crontab

How can I set the timezone for Crontabs?

Crontab, a shortened form of Cron table, is both a command and a text file in UNIX/Linux systems used to determine the scheduling of Cron jobs. What is a Cron job? A Cron job, also widely referred to simply as Cron, is a time-based scheduler that executes tasks in Linux systems at specified times. It runs with the help of the crond daemon Cron jobs are extremely helpful in automating Shell scripts and other commands that need to be executed at regular intervals, which would otherwise be tedious when manually done.

Usually, Cron jobs run using the local time defined in the system. However, you may prefer to run the Cron job in a different timezone without necessarily changing your server’s time and date.

You can check your local time using the timedatectl command as follows:

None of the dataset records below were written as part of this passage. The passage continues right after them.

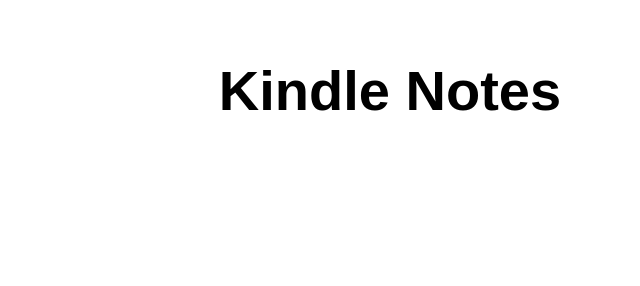
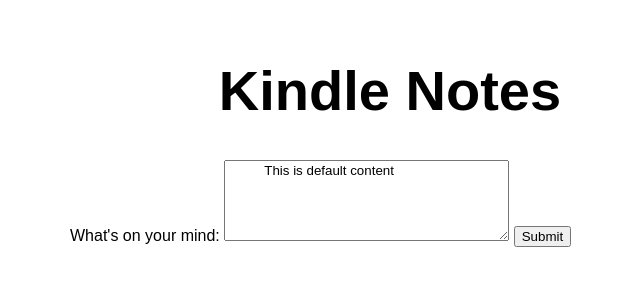
Before and after one commit to anbdesign/kindleNotes, a website: page src/index.html in a window 1280 px wide. Shown: the whole page, without its empty margins (250-890 px from the left). Drawn offline with Linux system fonts and the light colour scheme.

Commit message:
added basic non publishing form

```diff
--- a/src/index.html
+++ b/src/index.html
@@ -11,6 +11,14 @@
 <body>
   <main>
     <h1>Kindle Notes</h1>
+
+    <form action="/action_page.php" method="get">
+      <label for="fname">What's on your mind:</label>
+      <textarea id="textareaID" rows="5" cols="33">
+          This is default content
+      </textarea>
+      <input type="submit" value="Submit">
+    </form>
   </main>
 </body>
 
```
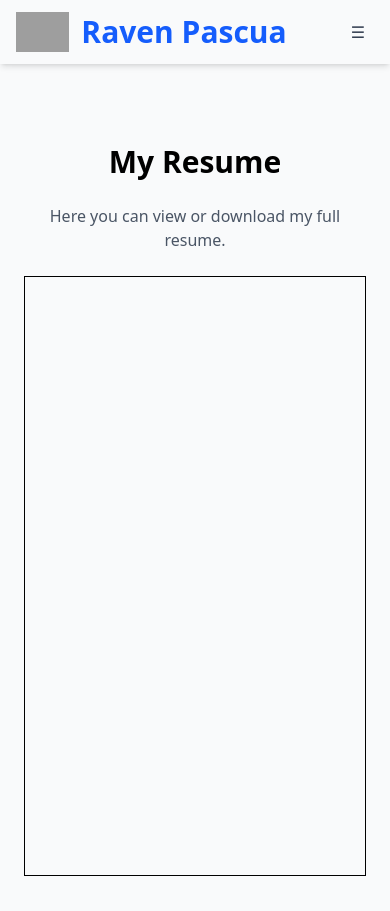
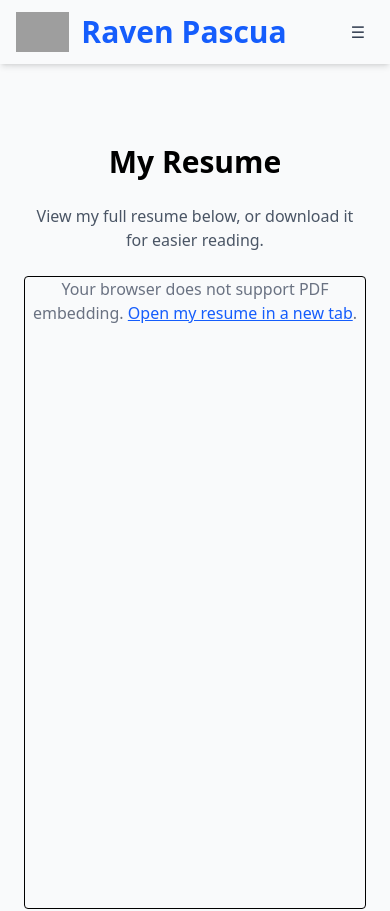
Before and after one commit to corvuscorax-bit/portfolio, a React (Vite) app: page /resume in a window 390 px wide. Shown: the top 911 px of the page. Built offline with nearby package versions, Linux system fonts and the light colour scheme; grey boxes are pictures that could not be loaded.

Commit message:
added gallery on mobile navbar

```diff
--- a/src/components/Navbar.jsx
+++ b/src/components/Navbar.jsx
@@ -188,6 +188,7 @@ export default function Navbar() {
             <ScrollLink to="#projects" className="hover:text-blue-600" closeMenu={() => setIsOpen(false)}>Projects</ScrollLink>
             <ScrollLink to="#contact" className="hover:text-blue-600" closeMenu={() => setIsOpen(false)}>Contact</ScrollLink>
             <Link to="/resume" className="hover:text-blue-600" closeMenu={() => setIsOpen(false)}>Resume</Link>
+            <Link to="/gallery" onClick={() => {window.scrollTo({ top: 0, behavior: "smooth" });setIsOpen(false);}} className="hover:text-blue-600">Gallery</Link>
 
             {/* Mobile Calculators dropdown */}
             <div className="relative">
--- a/src/pages/Resume.jsx
+++ b/src/pages/Resume.jsx
@@ -3,19 +3,42 @@ import Footer from "../components/Footer";
 
 export default function Resume() {
   return (
-    <div>
-    <section className="py-20 bg-gray-50">
+    <div className="flex flex-col min-h-screen">
+      <section className="py-20 bg-gray-50 flex-1">
         <div className="max-w-4xl mx-auto text-center px-6">
           <h2 className="text-3xl font-bold mb-6">My Resume</h2>
           <p className="text-gray-600 mb-6">
-          Here you can view or download my full resume.
+            View my full resume below, or download it for easier reading.
           </p>
 
-        <iframe
-          src="/pdfs/Resume_RPascua.pdf"
-          title="Resume"
-          className="w-full h-[600px] border"
-        />
+          {/* Embed PDF always visible (desktop + mobile) */}
+          <object
+            data="/pdfs/Resume_RPascua.pdf"
+            type="application/pdf"
+            className="w-full h-[75vh] border rounded mb-6"
+          >
+            <p className="text-gray-500">
+              Your browser does not support PDF embedding.{" "}
+              <a
+                href="/pdfs/Resume_RPascua.pdf"
+                className="text-blue-600 underline"
+                target="_blank"
+                rel="noopener noreferrer"
+              >
+                Open my resume in a new tab
+              </a>
+              .
+            </p>
+          </object>
+
+          {/* Download button below embed */}
+          <a
+            href="/pdfs/Resume_RPascua.pdf"
+            download
+            className="inline-block px-6 py-2 bg-blue-600 text-white font-semibold rounded-lg shadow hover:bg-blue-700 transition"
+          >
+            📥 Download Resume
+          </a>
         </div>
       </section>
       <Footer />
```
Lines whose indentation alone changed are shown as unchanged.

$ timedatectl

You can also use the date command as follows:

$ date

So, how can you set a different timezone for your Crontabs? Let’s find out.

How to set the timezone for Crontabs

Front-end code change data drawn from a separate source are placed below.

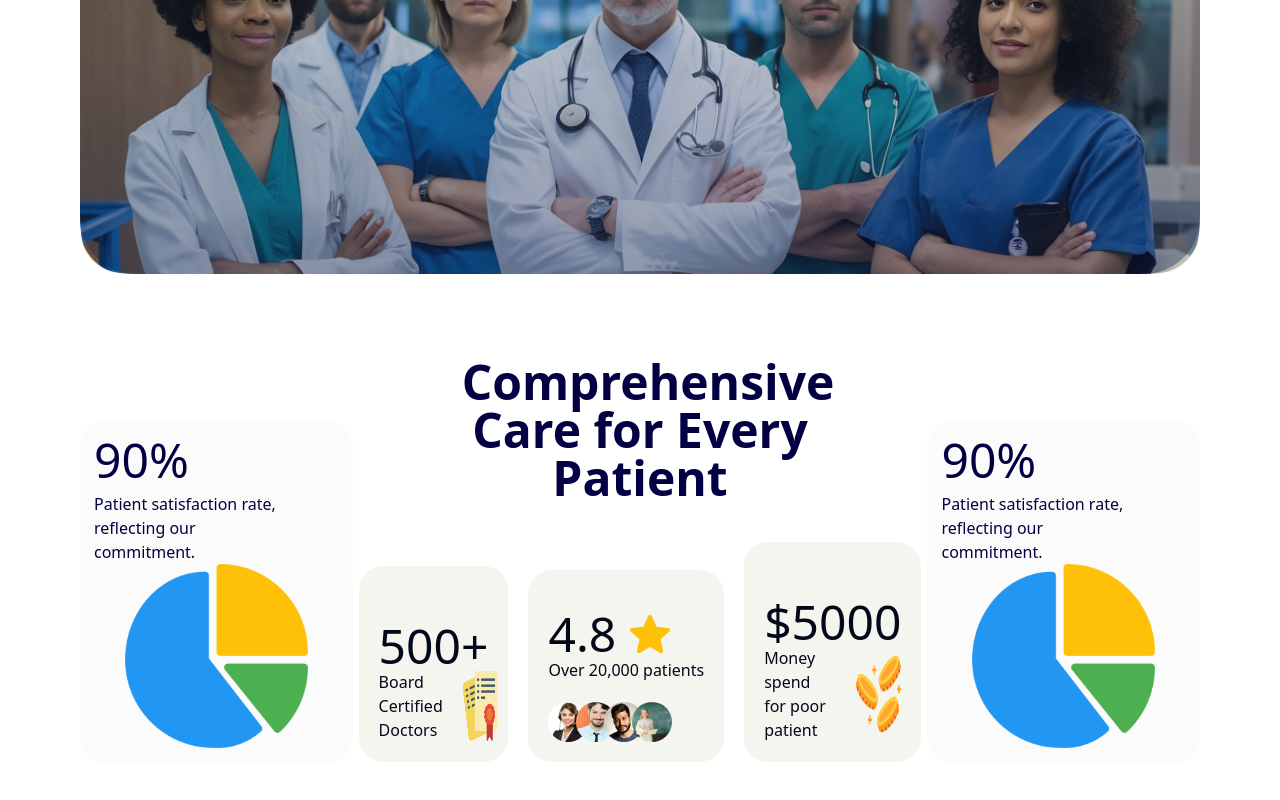
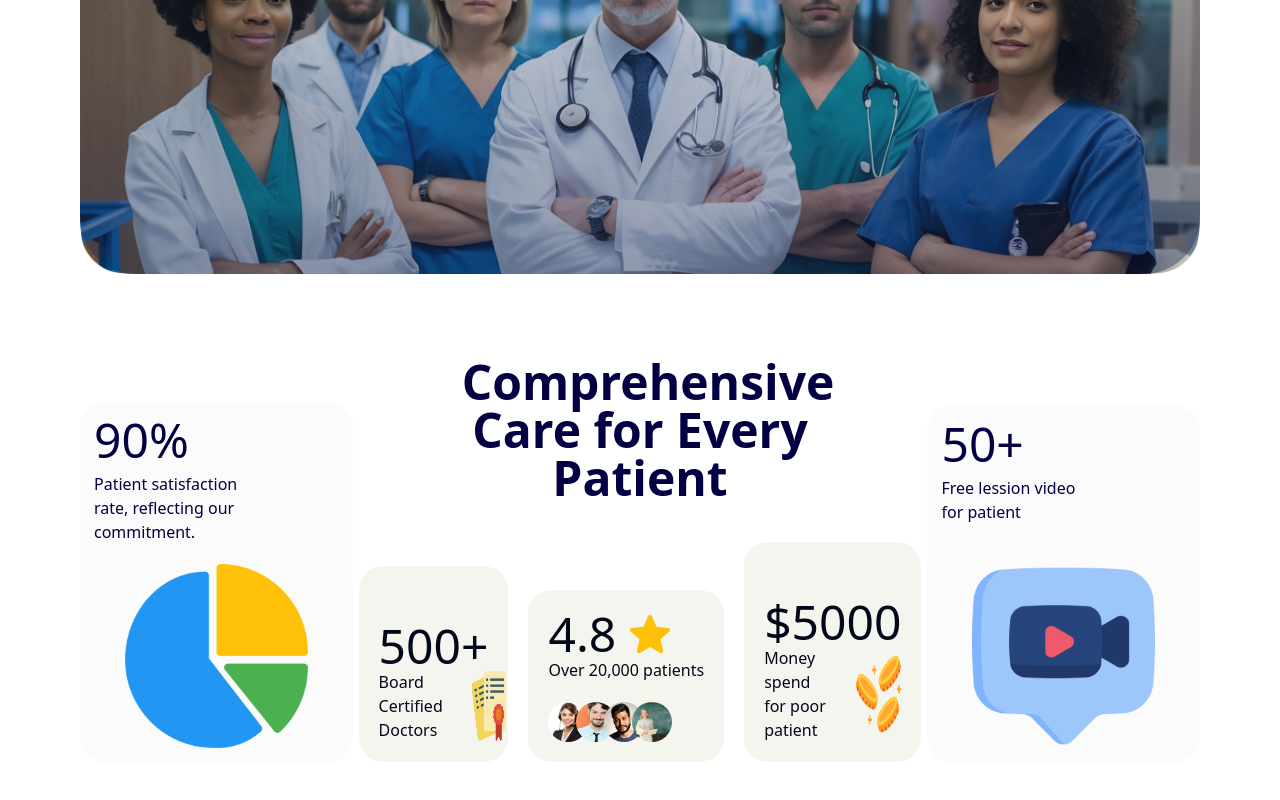
Before and after one commit to safkat07/Health-Care, a React (Vite) app: page / in a window 1280 px wide. Shown: the part 296-1096 px from the top of the page. Built offline with nearby package versions, Linux system fonts and the light colour scheme.

Commit message:
comprehensive section complete

```diff
--- a/src/components/Header/ComprehensiveCare.jsx
+++ b/src/components/Header/ComprehensiveCare.jsx
@@ -3,6 +3,7 @@ import pie from '../../assets/pie-chart.png'
 import contact from '../../assets/contract.png'
 import star from '../../assets/star.png'
 import coin from '../../assets/coin.png'
+import videoChat from '../../assets/video-chat.png'
 
 import client1 from '../../assets/client1.jpg'
 import client2 from '../../assets/client2.jpg'
@@ -14,9 +15,11 @@ const ComprehensiveCare = () => {
     return (
         <ContentWrapper className={"py-16"}>
             <div className="size-full flex flex-row justify-between items-end gap-x-5">
-                <div className='  text-[#020043] p-3.5 rounded-3xl bg-[#FBFBFB]'>
-                    <p className='text-5xl font-medium'>90%</p>
-                    <p className='pt-2 w-3/4'>Patient satisfaction rate, reflecting our commitment.</p>
+                <div className='  text-[#020043] flex flex-col gap-y-5 p-3.5 rounded-3xl bg-[#FBFBFB]'>
+                    <div>
+                        <p className='text-5xl font-medium'>90%</p>
+                        <p className='pt-2 w-3/4'>Patient satisfaction <br /> rate, reflecting our commitment.</p>
+                    </div>
                     <img className='w-3/4 m-auto' src={pie} alt="" />
                 </div>
                 <div className='flex flex-col w-full gap-y-10 justify-center items-center'>
@@ -25,11 +28,11 @@ const ComprehensiveCare = () => {
                         <div className="bg-[#f5f5f0] flex-grow flex flex-col justify-end relative px-5 pt-14 pb-5 rounded-3xl">
                             <p className="text-5xl font-medium">500+</p>
                             <div className="flex gap-x-7">
-                                <p className="w-1/2">Board Certified Doctors</p>
+                                <p className="">Board Certified Doctors</p>
                                 <img className="w-1/3 right-0 top-20" src={contact} alt="Contact" />
                             </div>
                         </div>
-                        <div className="bg-[#f5f5f0] flex-grow shrink-0 flex flex-col justify-end relative px-5 pt-10 pb-5 rounded-3xl">
+                        <div className="bg-[#f5f5f0] flex-grow shrink-0 flex flex-col justify-end relative px-5 pt-5 pb-5 rounded-3xl">
                             <div className="flex gap-x-3.5 items-center">
                                 <p className="text-5xl font-medium">4.8</p>
                                 <img className="size-10 shrink-0" src={star} alt="Star" />
@@ -52,10 +55,13 @@ const ComprehensiveCare = () => {
                     </div>
 
                 </div>
-                <div className='     text-[#020043] p-3.5 rounded-3xl bg-[#FBFBFB]'>
-                    <p className='text-5xl font-medium'>90%</p>
-                    <p className='pt-2 w-3/4'>Patient satisfaction rate, reflecting our commitment.</p>
-                    <img className='w-3/4 m-auto' src={pie} alt="" />
+                <div className='   text-[#020043] p-3.5 rounded-3xl flex flex-col gap-y-10 bg-[#FBFBFB]'>
+                    <div>
+                        <p className='text-5xl font-medium'>50+</p>
+                        <p className='pt-2 w-3/4'>Free lession video <br />
+                            for patient</p>
+                    </div>
+                    <img className='w-3/4 m-auto' src={videoChat} alt="" />
 
                 </div>
             </div>
```
Also changed, not shown: src/assets/video-chat.png (added).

In your local Linux system, timezones are usually specified in the /usr/share/zoneinfo directory. The directory contains a list of continents & countries and their timezones, as shown below.

$ ls /usr/share/zoneinfo/

You can easily adjust the current timezone to a different one using the syntax shown. For example, to set the system to the time in Tokyo, Japan, simply execute:

$ sudo ln -sf /usr/share/zoneinfo/Asia/Tokyo /etc/localtime

However, you cannot change your system’s time, especially when multiple users schedule different Cron jobs. This would affect the time their Cron jobs will run.

Thankfully, you can configure a specific timezone for your Cron job as follows:

First, you need to export the TZ variable in your Shell script before any other Shell entries. Next, access your crontab and use the crontab environment variable CRON_TZ at the start of the crontab file.

Suppose I want to set the Cron job to run a backup script at 2:20 pm every day in Europe/London time and not my local time. My local time is 2 hours ahead of London time, so at 2:20 pm in London, my local time will be 4:20 pm or 1420 HRS.

First, head over to the Shell script file and export the TZ variable before any other script entries. Check out what I did in my Shell script.

EXPORT TZ=Europe/London

Save the changes and exit the script.

Next, access your crontab file by running the command:

$ crontab -e

Make sure to define the crontab variable CRON_TZ before all the other Cron entries as follows.

CRON_TZ=Europe/London

20 14 * * * /home/james/backup.sh

Save and exit the crontab. To be sure of the settings, you can list the crontab using the command:

$ crontab -l

So, when the clock ticked 2:20 pm London time, which corresponds to 4:40 pm local time or 1620 HRS, the backup was successful.

Conclusion

This guide is a perfect demonstration that you can actually set a specified timezone for your Crontabs without changing your system time. This way, you can configure different tasks to run in different timezones to suit your needs, for instance, if you want to send emails to subscribers of a certain timezone at their time and not your local time.

About the author

Karim Buzdar

Karim Buzdar

Karim Buzdar holds a degree in telecommunication engineering and holds several sysadmin certifications. As an IT engineer and technical author, he writes for various web sites. He blogs at LinuxWays.